═════ Records for the task

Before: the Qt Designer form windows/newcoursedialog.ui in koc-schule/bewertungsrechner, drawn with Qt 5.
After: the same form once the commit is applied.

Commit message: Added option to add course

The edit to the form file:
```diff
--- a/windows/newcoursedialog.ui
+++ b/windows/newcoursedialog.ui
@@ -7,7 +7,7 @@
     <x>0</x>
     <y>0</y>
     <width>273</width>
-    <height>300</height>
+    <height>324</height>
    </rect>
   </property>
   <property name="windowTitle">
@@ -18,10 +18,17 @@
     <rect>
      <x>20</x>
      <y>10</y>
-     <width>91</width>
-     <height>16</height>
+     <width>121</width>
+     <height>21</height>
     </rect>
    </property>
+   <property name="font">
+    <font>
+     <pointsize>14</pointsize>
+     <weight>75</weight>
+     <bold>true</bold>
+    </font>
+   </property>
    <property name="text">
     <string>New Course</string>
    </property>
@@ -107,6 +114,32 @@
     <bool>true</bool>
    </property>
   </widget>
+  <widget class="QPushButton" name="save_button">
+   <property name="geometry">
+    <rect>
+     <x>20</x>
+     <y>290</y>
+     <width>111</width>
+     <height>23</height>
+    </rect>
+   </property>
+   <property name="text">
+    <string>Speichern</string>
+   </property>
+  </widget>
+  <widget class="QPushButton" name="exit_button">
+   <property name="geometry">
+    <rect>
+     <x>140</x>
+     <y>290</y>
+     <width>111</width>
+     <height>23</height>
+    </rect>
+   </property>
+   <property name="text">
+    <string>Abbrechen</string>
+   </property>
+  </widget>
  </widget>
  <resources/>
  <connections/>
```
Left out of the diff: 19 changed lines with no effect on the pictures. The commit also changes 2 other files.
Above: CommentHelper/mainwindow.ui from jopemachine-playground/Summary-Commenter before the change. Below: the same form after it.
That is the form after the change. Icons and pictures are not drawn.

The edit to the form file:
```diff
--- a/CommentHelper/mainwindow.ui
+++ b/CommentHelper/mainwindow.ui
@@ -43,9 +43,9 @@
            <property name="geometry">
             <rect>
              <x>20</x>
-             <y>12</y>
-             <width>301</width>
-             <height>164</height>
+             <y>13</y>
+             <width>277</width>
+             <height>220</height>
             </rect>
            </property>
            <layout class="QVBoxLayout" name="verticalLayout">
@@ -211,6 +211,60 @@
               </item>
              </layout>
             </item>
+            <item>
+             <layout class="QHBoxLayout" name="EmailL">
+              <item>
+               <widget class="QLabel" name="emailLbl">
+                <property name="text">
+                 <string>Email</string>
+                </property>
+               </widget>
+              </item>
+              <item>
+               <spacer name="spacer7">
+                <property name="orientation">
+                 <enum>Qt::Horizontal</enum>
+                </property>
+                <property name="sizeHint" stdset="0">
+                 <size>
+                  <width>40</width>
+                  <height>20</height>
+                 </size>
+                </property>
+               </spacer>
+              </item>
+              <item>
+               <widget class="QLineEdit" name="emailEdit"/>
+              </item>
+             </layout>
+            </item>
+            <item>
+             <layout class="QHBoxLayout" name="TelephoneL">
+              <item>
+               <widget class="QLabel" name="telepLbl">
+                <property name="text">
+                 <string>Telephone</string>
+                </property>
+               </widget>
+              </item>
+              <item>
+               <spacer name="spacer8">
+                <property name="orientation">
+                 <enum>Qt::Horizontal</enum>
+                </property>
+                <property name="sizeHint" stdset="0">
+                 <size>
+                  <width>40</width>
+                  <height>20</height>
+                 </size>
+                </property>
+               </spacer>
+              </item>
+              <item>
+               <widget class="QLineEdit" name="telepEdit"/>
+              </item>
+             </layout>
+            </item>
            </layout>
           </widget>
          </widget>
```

══════════

### Directions for this task
Everything in the data above must be reproduced exactly.

### Finished task
Before: the Qt Designer form windows/newcoursedialog.ui in koc-schule/bewertungsrechner, drawn with Qt 5.
After: the same form once the commit is applied.

Commit message: Added option to add course

The edit to the form file:
```diff
--- a/windows/newcoursedialog.ui
+++ b/windows/newcoursedialog.ui
@@ -7,7 +7,7 @@
     <x>0</x>
     <y>0</y>
     <width>273</width>
-    <height>300</height>
+    <height>324</height>
    </rect>
   </property>
   <property name="windowTitle">
@@ -18,10 +18,17 @@
     <rect>
      <x>20</x>
      <y>10</y>
-     <width>91</width>
-     <height>16</height>
+     <width>121</width>
+     <height>21</height>
     </rect>
    </property>
+   <property name="font">
+    <font>
+     <pointsize>14</pointsize>
+     <weight>75</weight>
+     <bold>true</bold>
+    </font>
+   </property>
    <property name="text">
     <string>New Course</string>
    </property>
@@ -107,6 +114,32 @@
     <bool>true</bool>
    </property>
   </widget>
+  <widget class="QPushButton" name="save_button">
+   <property name="geometry">
+    <rect>
+     <x>20</x>
+     <y>290</y>
+     <width>111</width>
+     <height>23</height>
+    </rect>
+   </property>
+   <property name="text">
+    <string>Speichern</string>
+   </property>
+  </widget>
+  <widget class="QPushButton" name="exit_button">
+   <property name="geometry">
+    <rect>
+     <x>140</x>
+     <y>290</y>
+     <width>111</width>
+     <height>23</height>
+    </rect>
+   </property>
+   <property name="text">
+    <string>Abbrechen</string>
+   </property>
+  </widget>
  </widget>
  <resources/>
  <connections/>
```
Left out of the diff: 19 changed lines with no effect on the pictures. The commit also changes 2 other files.
Above: CommentHelper/mainwindow.ui from jopemachine-playground/Summary-Commenter before the change. Below: the same form after it.
That is the form after the change. Icons and pictures are not drawn.

The edit to the form file:
```diff
--- a/CommentHelper/mainwindow.ui
+++ b/CommentHelper/mainwindow.ui
@@ -43,9 +43,9 @@
            <property name="geometry">
             <rect>
              <x>20</x>
-             <y>12</y>
-             <width>301</width>
-             <height>164</height>
+             <y>13</y>
+             <width>277</width>
+             <height>220</height>
             </rect>
            </property>
            <layout class="QVBoxLayout" name="verticalLayout">
@@ -211,6 +211,60 @@
               </item>
              </layout>
             </item>
+            <item>
+             <layout class="QHBoxLayout" name="EmailL">
+              <item>
+               <widget class="QLabel" name="emailLbl">
+                <property name="text">
+                 <string>Email</string>
+                </property>
+               </widget>
+              </item>
+              <item>
+               <spacer name="spacer7">
+                <property name="orientation">
+                 <enum>Qt::Horizontal</enum>
+                </property>
+                <property name="sizeHint" stdset="0">
+                 <size>
+                  <width>40</width>
+                  <height>20</height>
+                 </size>
+                </property>
+               </spacer>
+              </item>
+              <item>
+               <widget class="QLineEdit" name="emailEdit"/>
+              </item>
+             </layout>
+            </item>
+            <item>
+             <layout class="QHBoxLayout" name="TelephoneL">
+              <item>
+               <widget class="QLabel" name="telepLbl">
+                <property name="text">
+                 <string>Telephone</string>
+                </property>
+               </widget>
+              </item>
+              <item>
+               <spacer name="spacer8">
+                <property name="orientation">
+                 <enum>Qt::Horizontal</enum>
+                </property>
+                <property name="sizeHint" stdset="0">
+                 <size>
+                  <width>40</width>
+                  <height>20</height>
+                 </size>
+                </property>
+               </spacer>
+              </item>
+              <item>
+               <widget class="QLineEdit" name="telepEdit"/>
+              </item>
+             </layout>
+            </item>
            </layout>
           </widget>
          </widget>
```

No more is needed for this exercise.